  • Upgrading a product matching customer needs
  • Improving self-service options
  • Creating new products 
  • Faster delivery

An employee at a huge office of a major bank had to fill out a request form to get a ream of paper, and then go to a different floor to retrieve it. That is a great example of a non-value added activity (and one that could be handled better). 

A lot of work in business is necessary non-value added activity of course (essential non-value added or ENVA). There are many tasks like filing, taxes, policy making, testing, research and organizing that don’t directly add value to a product or service, but are necessary (and until we have a robot workforce, will have to be performed by people). The key is to remove or reduce wasteful tasks like:

  • Hunting for data 
  • Fixing errors
  • Waiting on information or approvals
  • Manual analysis and oversight 

How Does This Apply to Customer Service?

Streamlining saves money and time in contact centers or customer service departments just like in any other area of business. That time is more profitable when spent on value-added activities that improve customer experience and product offerings or on efficient actions that support these.  

Don’t discount the emotional and mental drain of such wasteful processes on customer service agents and managers either. These energy drains impact productivity and can have lasting effects that ripple across a company. Addressing the non-value activities that add stress can help reduce agent churn by preventing customer service burnout.

Customer Service Management Non-Value Added Work

For management, waste tasks include:

  • Manual QA and analysis
  • Reinforcement of training/reminders
  • Managing/sorting backlogs
  • Identifying repeating issues
  • Handling inappropriately escalated interactions
  • Scheduling
  • Overly complicated policies 
  • Too many manual approvals

Customer Service Agent Non-Value Added Work

NVA customer service agent activities that can be streamlined include:

  • Too many systems/lack of integration
  • Searching for information  
  • Waiting on approvals
  • Overly complicated forms and processes
  • Long service scripts
  • Call holds and transfers
  • Unnecessary repetition of questions/information
  • Providing incorrect/unhelpful information
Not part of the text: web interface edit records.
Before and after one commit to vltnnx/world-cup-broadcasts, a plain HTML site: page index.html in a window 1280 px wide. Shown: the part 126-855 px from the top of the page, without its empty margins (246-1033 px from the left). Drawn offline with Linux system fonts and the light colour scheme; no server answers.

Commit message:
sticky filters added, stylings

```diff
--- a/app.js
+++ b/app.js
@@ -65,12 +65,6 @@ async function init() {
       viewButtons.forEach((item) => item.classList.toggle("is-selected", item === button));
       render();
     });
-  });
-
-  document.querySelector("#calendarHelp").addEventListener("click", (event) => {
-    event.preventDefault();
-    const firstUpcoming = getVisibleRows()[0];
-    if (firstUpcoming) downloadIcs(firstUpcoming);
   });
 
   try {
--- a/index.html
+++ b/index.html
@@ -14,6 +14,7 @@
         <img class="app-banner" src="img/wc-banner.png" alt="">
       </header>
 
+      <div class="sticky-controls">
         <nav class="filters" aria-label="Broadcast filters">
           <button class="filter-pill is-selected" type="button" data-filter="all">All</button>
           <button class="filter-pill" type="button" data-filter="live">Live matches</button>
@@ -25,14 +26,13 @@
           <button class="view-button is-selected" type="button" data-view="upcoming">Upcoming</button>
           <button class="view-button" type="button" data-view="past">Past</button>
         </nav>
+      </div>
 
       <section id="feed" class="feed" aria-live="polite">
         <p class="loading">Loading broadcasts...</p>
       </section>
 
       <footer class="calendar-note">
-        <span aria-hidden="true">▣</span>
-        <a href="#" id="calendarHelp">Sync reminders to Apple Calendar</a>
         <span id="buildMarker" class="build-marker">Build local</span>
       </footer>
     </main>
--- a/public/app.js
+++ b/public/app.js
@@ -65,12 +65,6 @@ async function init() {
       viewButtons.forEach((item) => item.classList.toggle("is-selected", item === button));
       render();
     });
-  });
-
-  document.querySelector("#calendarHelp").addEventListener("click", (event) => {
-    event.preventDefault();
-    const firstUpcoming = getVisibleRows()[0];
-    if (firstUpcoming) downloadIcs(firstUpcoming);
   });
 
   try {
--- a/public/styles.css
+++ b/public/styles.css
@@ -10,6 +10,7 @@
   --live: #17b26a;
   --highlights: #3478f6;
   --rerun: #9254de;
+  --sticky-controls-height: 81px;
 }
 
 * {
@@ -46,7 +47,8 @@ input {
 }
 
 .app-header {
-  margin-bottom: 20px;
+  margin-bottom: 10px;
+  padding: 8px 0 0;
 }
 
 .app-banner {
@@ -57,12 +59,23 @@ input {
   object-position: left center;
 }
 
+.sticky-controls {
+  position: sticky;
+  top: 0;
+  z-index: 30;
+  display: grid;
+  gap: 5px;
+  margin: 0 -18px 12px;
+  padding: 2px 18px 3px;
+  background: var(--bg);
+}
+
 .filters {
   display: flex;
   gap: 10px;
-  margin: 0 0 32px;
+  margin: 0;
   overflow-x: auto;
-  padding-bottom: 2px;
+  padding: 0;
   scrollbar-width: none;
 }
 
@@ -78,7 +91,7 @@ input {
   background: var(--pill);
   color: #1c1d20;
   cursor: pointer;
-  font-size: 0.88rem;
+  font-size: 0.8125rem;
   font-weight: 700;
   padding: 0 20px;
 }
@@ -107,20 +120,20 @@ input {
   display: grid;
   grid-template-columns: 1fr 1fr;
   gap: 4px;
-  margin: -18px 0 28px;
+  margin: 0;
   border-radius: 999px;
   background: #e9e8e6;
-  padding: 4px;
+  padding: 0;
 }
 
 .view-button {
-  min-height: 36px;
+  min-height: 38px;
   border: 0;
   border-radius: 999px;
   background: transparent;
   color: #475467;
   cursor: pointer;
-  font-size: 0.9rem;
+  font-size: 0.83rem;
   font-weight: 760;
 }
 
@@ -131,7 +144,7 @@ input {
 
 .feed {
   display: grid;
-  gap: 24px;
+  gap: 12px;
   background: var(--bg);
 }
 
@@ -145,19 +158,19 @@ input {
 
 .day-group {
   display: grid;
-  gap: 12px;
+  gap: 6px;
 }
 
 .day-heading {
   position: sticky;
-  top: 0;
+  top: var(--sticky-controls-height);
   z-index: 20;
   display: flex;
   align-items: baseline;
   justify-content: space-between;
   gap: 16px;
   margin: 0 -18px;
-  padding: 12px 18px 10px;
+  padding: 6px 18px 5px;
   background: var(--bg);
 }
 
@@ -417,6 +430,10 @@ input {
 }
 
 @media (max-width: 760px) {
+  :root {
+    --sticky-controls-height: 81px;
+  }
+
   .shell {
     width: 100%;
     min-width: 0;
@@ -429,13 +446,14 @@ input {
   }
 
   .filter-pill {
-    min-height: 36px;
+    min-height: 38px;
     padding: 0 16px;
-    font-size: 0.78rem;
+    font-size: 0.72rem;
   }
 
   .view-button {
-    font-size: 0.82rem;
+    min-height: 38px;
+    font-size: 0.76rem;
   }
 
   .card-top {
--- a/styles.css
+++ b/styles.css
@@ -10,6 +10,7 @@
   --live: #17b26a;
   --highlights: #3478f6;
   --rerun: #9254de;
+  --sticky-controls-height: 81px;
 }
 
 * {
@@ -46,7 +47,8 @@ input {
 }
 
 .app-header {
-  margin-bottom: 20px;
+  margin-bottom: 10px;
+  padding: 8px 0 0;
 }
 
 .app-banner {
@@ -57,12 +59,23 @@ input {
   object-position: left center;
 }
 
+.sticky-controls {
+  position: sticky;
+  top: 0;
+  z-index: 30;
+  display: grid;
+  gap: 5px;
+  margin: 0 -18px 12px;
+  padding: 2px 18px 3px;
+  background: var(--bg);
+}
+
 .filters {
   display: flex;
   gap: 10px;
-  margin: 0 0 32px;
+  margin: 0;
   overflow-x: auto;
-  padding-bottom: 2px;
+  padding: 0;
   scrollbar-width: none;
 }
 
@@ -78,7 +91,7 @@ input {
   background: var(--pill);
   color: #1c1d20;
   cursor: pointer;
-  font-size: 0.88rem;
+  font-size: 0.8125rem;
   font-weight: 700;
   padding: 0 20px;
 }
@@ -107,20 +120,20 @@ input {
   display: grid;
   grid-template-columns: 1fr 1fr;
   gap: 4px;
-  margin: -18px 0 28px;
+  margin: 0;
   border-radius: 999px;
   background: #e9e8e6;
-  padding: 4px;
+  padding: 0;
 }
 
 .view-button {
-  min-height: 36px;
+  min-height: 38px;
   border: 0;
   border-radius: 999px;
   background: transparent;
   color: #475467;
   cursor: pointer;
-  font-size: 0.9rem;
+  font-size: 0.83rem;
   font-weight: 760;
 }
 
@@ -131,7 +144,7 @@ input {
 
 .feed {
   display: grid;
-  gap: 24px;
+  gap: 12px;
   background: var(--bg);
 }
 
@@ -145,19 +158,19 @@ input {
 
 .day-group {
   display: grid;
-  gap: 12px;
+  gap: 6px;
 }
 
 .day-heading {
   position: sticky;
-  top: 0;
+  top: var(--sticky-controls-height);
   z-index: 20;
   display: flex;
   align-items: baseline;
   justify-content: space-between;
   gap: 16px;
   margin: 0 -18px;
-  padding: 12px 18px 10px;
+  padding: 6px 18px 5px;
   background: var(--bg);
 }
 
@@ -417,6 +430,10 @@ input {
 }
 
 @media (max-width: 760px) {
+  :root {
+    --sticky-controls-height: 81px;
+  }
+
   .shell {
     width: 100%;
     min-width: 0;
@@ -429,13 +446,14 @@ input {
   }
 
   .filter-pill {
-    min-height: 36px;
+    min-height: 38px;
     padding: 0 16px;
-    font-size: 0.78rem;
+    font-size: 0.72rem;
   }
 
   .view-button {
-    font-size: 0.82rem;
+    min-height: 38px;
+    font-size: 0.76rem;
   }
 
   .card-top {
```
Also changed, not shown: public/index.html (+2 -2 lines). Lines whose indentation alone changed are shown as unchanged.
Ideas for Identifying and Eliminating Waste

The first part of eliminating waste activities is to identify them. Some tasks are obvious candidates for improvement, like manual QA and manual training reinforcement. These tasks can be automated with AI powered software, like CSAT.AI. This solution allows for automated analysis of interactions while simultaneously providing agents with training reinforcement in real time.
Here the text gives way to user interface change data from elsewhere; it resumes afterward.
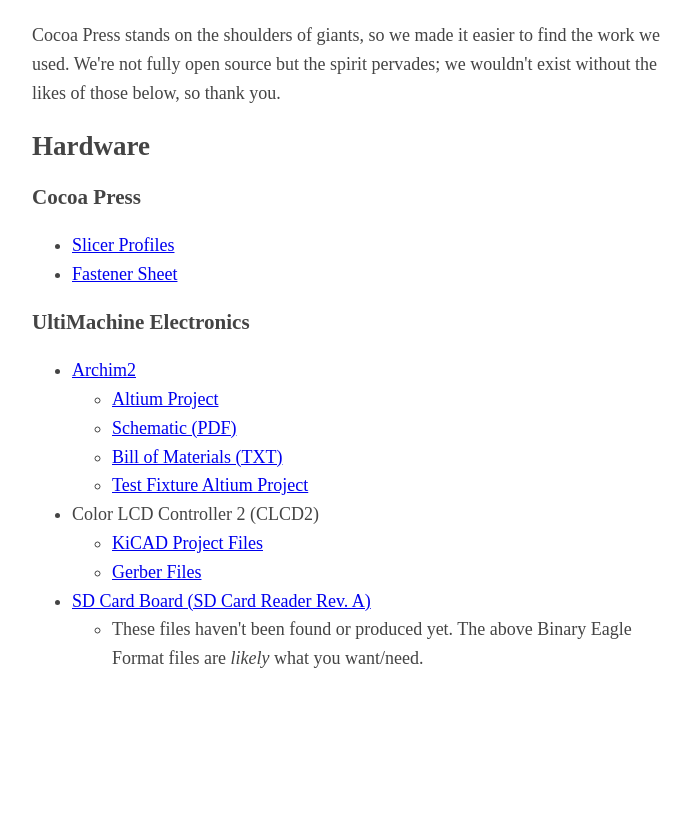
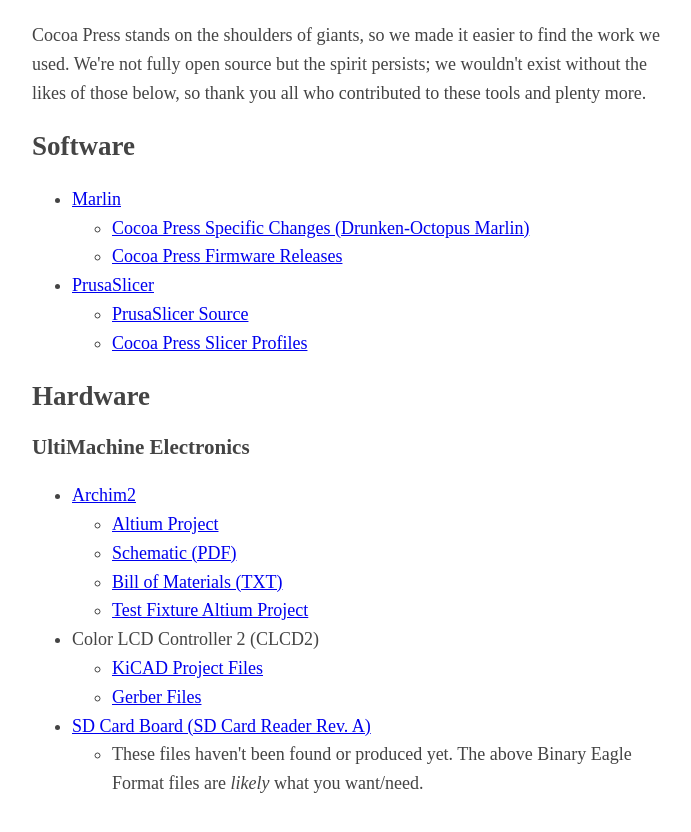
Before and after one commit to CocoaPress/opensource, a plain HTML site: page index.html in a window 1280 px wide. Shown: the part 86-918 px from the top of the page, without its empty margins (283-974 px from the left). Before the commit the page ends 846 px from the top, so only its background shows below. Drawn offline with Linux system fonts and the light colour scheme; a web font is replaced by a local one.

Commit message:
Update blurb and added software section for FOSS links.

```diff
--- a/index.html
+++ b/index.html
@@ -27,15 +27,23 @@
 <body>
     <header>
         <h1>Cocoa Press &lt;3 Open Source</h1>
-<aside>Cocoa Press stands on the shoulders of giants, so we made it easier to find the work we used.  We're not fully open source but the spirit pervades; we wouldn't exist without the likes of those below, so thank you.</aside>
+<aside>Cocoa Press stands on the shoulders of giants, so we made it easier to find the work we used.  We're not fully open source but the spirit persists; we wouldn't exist without the likes of those below, so thank you all who contributed to these tools and plenty more.</aside>
     </header>
 
+    <h2>Software</h2>
+        <ul>
+            <li><a href="https://marlinfw.org/">Marlin</a></li>
+            <ul>
+                <li><a href="https://github.com/drunken-octopus/drunken-octopus-marlin/tree/cocoa-press-marlin-latest">Cocoa Press Specific Changes (Drunken-Octopus Marlin)</a></li>
+                <li><a href="#">Cocoa Press Firmware Releases</a></li>
+            </ul>
+            <li><a href="https://help.prusa3d.com/category/prusaslicer_204">PrusaSlicer</a></li>
+            <ul>
+                <li><a href="https://github.com/prusa3d/PrusaSlicer">PrusaSlicer Source</a></li>
+                <li><a href="#">Cocoa Press Slicer Profiles</a></li>
+            </ul>
+        </ul>
     <h2>Hardware</h2>
-    <h3>Cocoa Press</h3>
-        <ul>
-            <li><a href="#">Slicer Profiles</a></li>
-            <li><a href="#">Fastener Sheet</a></li>
-        </ul>
     <h3>UltiMachine Electronics</h3>
     <ul>
         <li><a href="https://ultimachine.com/products/archim2">Archim2</a></li>
```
For insight into refining processes and workflows, empower agents to give feedback on what’s already in place. They can help target areas ripe for improvement. Encourage them to include tasks that are mentally and emotionally taxing too.
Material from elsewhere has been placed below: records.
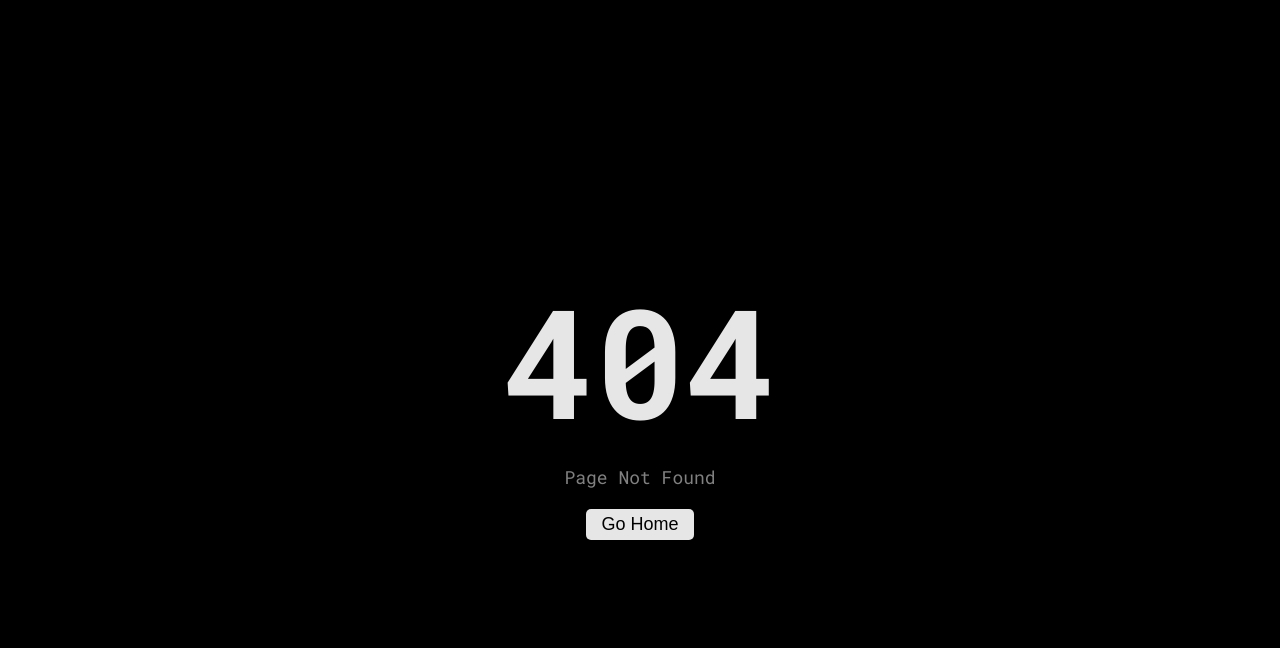
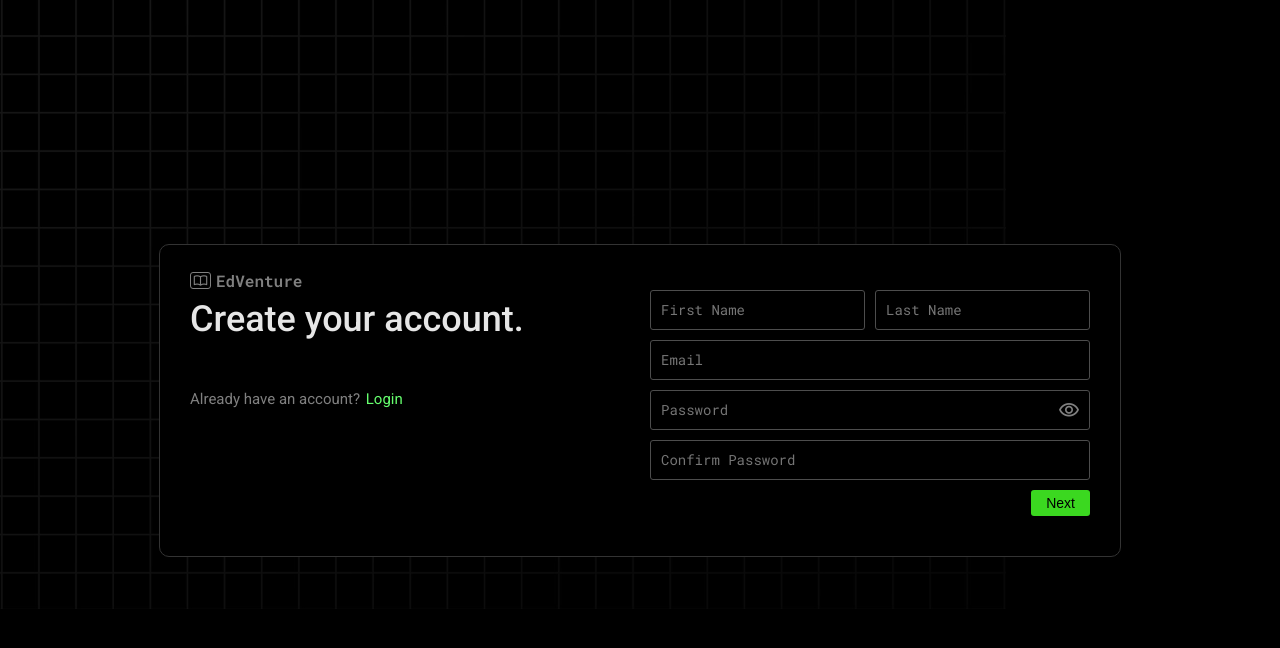
Before and after one commit to EdVentureDev/EdVenture, an Angular app in the folder EdVenture-FrontEnd/: page /signup in a window 1280 px wide. Before the commit this address had no page. Shown: the top 648 px of the page. Built offline with nearby package versions, Linux system fonts and the light colour scheme.

Commit message:
Update navigation component and signup functionality

```diff
--- a/EdVenture-FrontEnd/src/app/app.routes.ts
+++ b/EdVenture-FrontEnd/src/app/app.routes.ts
@@ -1,15 +1,22 @@
 import { Routes } from '@angular/router';
+
 
 // Import components
 import { HomeComponent } from './components/home/home.component';
 import { AboutComponent } from './components/about/about.component';
 import { ContactComponent } from './components/contact/contact.component';
 import { PageNotFoundComponent } from './components/page-not-found/page-not-found.component';
+import { LoginComponent } from './components/login/login.component';
+import { SignupComponent } from './components/signup/signup.component';
 
 export const routes: Routes = [
   { title: 'EdVenture | Home', path: '', redirectTo: 'home', pathMatch: 'full'},
   { title: 'EdVenture | Home', path: 'home', component: HomeComponent },
   { title: 'EdVenture | About', path: 'about', component: AboutComponent },
   { title: 'EdVenture | Contact', path: 'contact', component: ContactComponent },
+  { title: 'EdVenture | Signup', path: 'signup', component: SignupComponent },
+  { title: 'EdVenture | Login', path: 'login', component: LoginComponent},
+
   { title: 'EdVenture | Page Not Found', path: '**', component: PageNotFoundComponent },
+
 ];
--- a/EdVenture-FrontEnd/src/app/components/nav/nav.component.css
+++ b/EdVenture-FrontEnd/src/app/components/nav/nav.component.css
@@ -39,10 +39,6 @@
     width: 34px;
     height: 26px;
     margin-right: 2px;
-}
-
-.icon{
-    color: white;
 }
 
 .navLinks{
--- a/EdVenture-FrontEnd/src/app/components/nav/nav.component.html
+++ b/EdVenture-FrontEnd/src/app/components/nav/nav.component.html
@@ -19,7 +19,7 @@
     </div>
 
     <div class="rightContainer">
-        <button class="GetStartedBtn" routerLink="/register" routerLinkActive="active">Get Started</button>
+        <button class="GetStartedBtn" routerLink="/signup">Get Started</button>
         <a routerLink="/login">Sign in</a>
     </div>
 </div>
--- a/EdVenture-FrontEnd/src/app/components/signup/signup.component.css
+++ b/EdVenture-FrontEnd/src/app/components/signup/signup.component.css
@@ -0,0 +1,160 @@
+.signupContainer{
+    position: relative;
+    display: flex;
+    justify-content: center;
+    align-items: center;
+    min-height: 100vh;
+    margin: 0;
+    font-family: var(--typeface-sans);
+}
+
+.signupContainer img {
+    position: absolute;
+    top: 0;
+    left: 0;
+    filter: brightness(1);
+    z-index: -1;
+}
+
+.mainContent{
+    display: flex;
+    justify-content: space-between;
+    background-color: black;
+    width: 900px;
+    height: auto;
+    border: 1px solid hsl(0, 0%, 20%);
+    border-radius: 10px;
+    padding: 25px 30px 40px 30px;
+}
+
+.leftContainer, .rightContainer {
+    width: calc(50% - 10px);
+}
+
+.heading{
+    font-size: 36px;
+    font-weight: 500;
+    color: hsl(0, 0%, 90%);
+}
+
+
+.logoContainer{
+    display: flex;
+    justify-content: center;
+    align-items: center;
+    text-align: center;
+    color: hsl(0, 0%, 50%);
+    margin-bottom: 7px;
+}
+
+.logoText{
+    margin-left: 3px;
+    font-family: var(--typeface-mono);
+    font-size: 16px;
+    font-weight: 600;
+}
+
+.logoSquare{
+    display: flex;
+    justify-content: center;
+    align-items: center;
+    border: 1px solid #808080;
+    border-radius: 3px;
+    width: 19px;
+    height: 15px;
+    margin-right: 2px;
+}
+
+.logoSquare span{
+    font-size: 15px;
+}
+
+.leftContainer{
+    display: flex;
+    align-items: start;
+    flex-direction: column;
+}
+
+.subText{
+    font-size: 15px;
+    color: hsl(0, 0%, 50%);
+    margin-top: 50px;
+}
+
+.subText a{
+    color: hsl(123, 100%, 70%);
+    text-decoration: none;
+    margin-left: 2px;
+}
+
+.rightContainer input{
+    box-sizing: border-box;
+    width: 100%;
+    height: 40px;
+    padding: 0 10px;
+    border: 1px solid hsl(0, 0%, 30%);
+    border-radius: 3px;
+    background-color: black;
+    color: hsl(0, 0%, 70%);
+    font-family: var(--typeface-mono);
+    font-size: 14px;
+    margin-top: 10px;
+}
+
+.rightContainer input:focus {
+    outline: none;
+}
+
+.rightContainer input:nth-child(1), .rightContainer input:nth-child(2){
+    width: calc(50% - 5px);
+    margin-top: 20px;
+}
+
+.rightContainer input:nth-child(1){
+    margin-right: 10px;
+}
+
+.rightContainer {
+    text-align: right;
+}
+
+.rightContainer button{
+    padding: 5px 15px;
+    border: none;
+    border-radius: 3px;
+    background-color: #3bd820;
+    color: black;
+    font-size: 14px;
+    margin-top: 10px;
+    cursor: pointer;
+}
+
+.rightContainer button:hover{
+    background-color: #30b119;
+}
+
+.password-container {
+    position: relative;
+    width: 100%;
+    padding: 0;
+    margin-top: 10px;
+}
+
+.password-icon {
+    position: absolute;
+    top: 50%;
+    right: 10px;
+    transform: translateY(-50%);
+    cursor: pointer;
+    font-size: 22px;
+}
+
+.rightContainer .password-container input {
+    margin: 0;
+    width: 100%;
+}
+
+.rightContainer .password-container span{
+    color: hsl(0, 0%, 50%);
+    user-select: none;
+}
--- a/EdVenture-FrontEnd/src/app/components/signup/signup.component.html
+++ b/EdVenture-FrontEnd/src/app/components/signup/signup.component.html
@@ -1 +1,43 @@
-<p>signup works!</p>
+<div class="signupContainer">
+    <img src="/assets/images/background.png" alt="">
+    <div class="mainContent">
+        <div class="leftContainer" *ngIf="step === 1">
+            <div class="logoContainer">
+                <div class="logoImage">
+                    <div class="logoSquare">
+                        <span class="material-symbols-outlined">
+                            import_contacts
+                        </span>
+                    </div>
+                </div>
+                <div class="logoText">EdVenture</div>
+            </div>
+
+            <div class="heading">
+                Create your account.
+            </div>
+
+            <div class="subText">
+                Already have an account? <a routerLink="/login"> Login</a>
+            </div>
+        </div>
+
+        <div class="rightContainer" *ngIf="step === 1">
+            <form #signupForm="ngForm" (ngSubmit)="onSubmit(signupForm)">
+                <input name="firstName" ngModel #firstName="ngModel" type="text" placeholder="First Name">
+                <input name="lastName" ngModel #lastName="ngModel" type="text" placeholder="Last Name">
+                <input name="email" ngModel #email="ngModel" type="email" placeholder="Email">
+                <div class="password-container">
+                    <input name="password" ngModel #password="ngModel" [type]="hidePassword ? 'password' : 'text'" placeholder="Password" pattern="(?=.*\d)(?=.*[a-z])(?=.*[A-Z])(?=.*\W).{8,}">
+                    <span class="material-symbols-outlined password-icon" (click)="hidePassword = !hidePassword">
+                        {{hidePassword ? 'visibility' : 'visibility_off'}}
+                    </span>
+                </div>
+                <input name="confirmPassword" ngModel #confirmPassword="ngModel" type="password" placeholder="Confirm Password" [pattern]="password.value">
+                <button type="submit" [disabled]="!signupForm.valid">Next</button>
+            </form>
+        </div>
+
+
+    </div>
+</div>
--- a/EdVenture-FrontEnd/src/app/components/signup/signup.component.ts
+++ b/EdVenture-FrontEnd/src/app/components/signup/signup.component.ts
@@ -1,12 +1,38 @@
-import { Component } from '@angular/core';
+import { Component, CUSTOM_ELEMENTS_SCHEMA } from '@angular/core';
+import { RouterLink } from '@angular/router';
+import { NgForm } from '@angular/forms';
+import { HttpClientModule } from '@angular/common/http';
+import { HttpClient } from '@angular/common/http';
+import { CommonModule } from '@angular/common';
+import {FormsModule, ReactiveFormsModule} from '@angular/forms'
 
 @Component({
-  selector: 'app-signup',
-  standalone: true,
-  imports: [],
-  templateUrl: './signup.component.html',
-  styleUrl: './signup.component.css'
+    selector: 'app-signup',
+    standalone: true,
+    imports: [RouterLink, CommonModule, FormsModule, ReactiveFormsModule, HttpClientModule],
+    templateUrl: './signup.component.html',
+    styleUrl: './signup.component.css',
+    schemas: [CUSTOM_ELEMENTS_SCHEMA]
 })
+
 export class SignupComponent {
+    hidePassword = true;
+    step = 1;
 
+    constructor(private http: HttpClient) { }
+
+    onSubmit(form: NgForm) {
+        if (form.valid) {
+            const { firstName, lastName, email, password, confirmPassword } = form.value;
+            const body = { firstName, lastName, email, password, confirmPassword };
+            this.http.post('http://google.com', body).subscribe(response => {
+                console.log(response);
+                this.step = 2; // Proceed to the next step
+            }, error => {
+                console.error(error);
+            });
+        } else {
+            console.error('Form is invalid');
+        }
+    }
 }
```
There are many KPIs to track in customer service. These take resources to gather and quantify, so make sure there is a plan to use them or they are a waste. Identify metrics which are the most important either for a more immediate goal or for a business’s specific niche.  

A company with a newly released product may want to know how many service interactions reference that new product. Use software with custom phrase based modeling to track specific metrics automatically. 

The Human Touch Has Value

Identifying and reducing unnecessary NVA is great, but don’t throw the proverbial baby out with the bathwater. Remember that customers are willing to pay more for great service, especially in high end products and services. Good customer service representatives keep customers coming back. 

They also fill the gap between customers and technology. Chatbots and self-service are valuable tools, but sometimes a customer doesn’t even know what to look for because they don’t know what’s wrong. Alternatively, they don’t know how to phrase their question to effectively search for an answer on a website or FAQ. Like a customer who can’t get their device to work and needs a new power cord, but all they know is that their device doesn’t work. 

Beyond that is the simple value of being heard that cannot be served by technology. In 2021, Gartner predicted that within the next five years 75% of customers will use phone support channels due to loneliness, not actual product and service issues. This poses a challenge to reducing NVA, but also highlights one of the reasons human agent interaction is important to customers. If they are willing to pay more for this portion of the service, it could be argued that engaging these connections is a value added activity. 

So when identifying waste and streamlining processes, keep in mind the value of the human touch.